## PROMPT:
State the number of lines in the records beneath that hold the word "columns", and add nothing.

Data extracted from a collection
········

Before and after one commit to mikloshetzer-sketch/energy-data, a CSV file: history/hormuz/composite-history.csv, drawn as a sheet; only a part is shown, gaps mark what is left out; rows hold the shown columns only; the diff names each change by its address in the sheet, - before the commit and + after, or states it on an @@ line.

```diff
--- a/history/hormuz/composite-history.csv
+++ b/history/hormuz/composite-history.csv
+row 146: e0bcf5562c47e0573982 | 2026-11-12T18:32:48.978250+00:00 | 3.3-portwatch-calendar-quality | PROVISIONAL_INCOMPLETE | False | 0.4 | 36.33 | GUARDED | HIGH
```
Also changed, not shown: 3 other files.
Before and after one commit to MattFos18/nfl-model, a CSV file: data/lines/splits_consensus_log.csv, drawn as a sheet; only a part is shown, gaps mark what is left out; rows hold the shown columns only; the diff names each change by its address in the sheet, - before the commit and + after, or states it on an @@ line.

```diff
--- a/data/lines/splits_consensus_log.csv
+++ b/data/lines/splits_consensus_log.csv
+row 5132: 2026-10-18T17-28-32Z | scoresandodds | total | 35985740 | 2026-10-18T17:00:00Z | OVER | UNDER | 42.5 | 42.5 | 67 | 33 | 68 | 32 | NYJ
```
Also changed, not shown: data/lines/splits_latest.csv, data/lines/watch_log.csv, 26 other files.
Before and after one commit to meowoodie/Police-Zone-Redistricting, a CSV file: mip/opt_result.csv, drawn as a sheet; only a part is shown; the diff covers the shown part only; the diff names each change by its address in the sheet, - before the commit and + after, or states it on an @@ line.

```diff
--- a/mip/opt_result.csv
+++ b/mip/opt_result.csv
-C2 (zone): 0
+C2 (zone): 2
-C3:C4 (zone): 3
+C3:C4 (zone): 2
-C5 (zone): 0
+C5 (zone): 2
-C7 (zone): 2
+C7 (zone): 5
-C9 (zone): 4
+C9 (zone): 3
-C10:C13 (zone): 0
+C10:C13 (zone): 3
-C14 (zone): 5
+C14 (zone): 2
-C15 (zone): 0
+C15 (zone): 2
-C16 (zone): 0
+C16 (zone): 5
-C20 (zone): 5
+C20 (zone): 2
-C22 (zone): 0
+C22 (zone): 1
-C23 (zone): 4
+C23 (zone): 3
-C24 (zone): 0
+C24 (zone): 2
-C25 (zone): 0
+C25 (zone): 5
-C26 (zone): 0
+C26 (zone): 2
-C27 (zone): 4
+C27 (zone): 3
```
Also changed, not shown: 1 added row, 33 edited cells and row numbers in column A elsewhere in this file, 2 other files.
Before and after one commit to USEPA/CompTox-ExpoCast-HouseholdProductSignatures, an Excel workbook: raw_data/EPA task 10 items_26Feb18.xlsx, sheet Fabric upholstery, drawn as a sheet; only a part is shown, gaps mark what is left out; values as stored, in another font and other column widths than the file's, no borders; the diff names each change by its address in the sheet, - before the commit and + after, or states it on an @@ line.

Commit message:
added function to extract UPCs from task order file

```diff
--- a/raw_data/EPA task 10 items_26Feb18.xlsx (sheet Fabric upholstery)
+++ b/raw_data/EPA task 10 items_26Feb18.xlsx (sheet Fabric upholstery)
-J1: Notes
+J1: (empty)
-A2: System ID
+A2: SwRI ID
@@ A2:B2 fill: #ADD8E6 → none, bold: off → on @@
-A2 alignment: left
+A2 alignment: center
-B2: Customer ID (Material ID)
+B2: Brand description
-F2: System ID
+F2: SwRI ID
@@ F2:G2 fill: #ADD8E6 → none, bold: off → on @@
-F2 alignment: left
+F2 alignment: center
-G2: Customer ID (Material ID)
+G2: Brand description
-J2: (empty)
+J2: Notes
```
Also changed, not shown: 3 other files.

········

## ANSWER BELOW:
2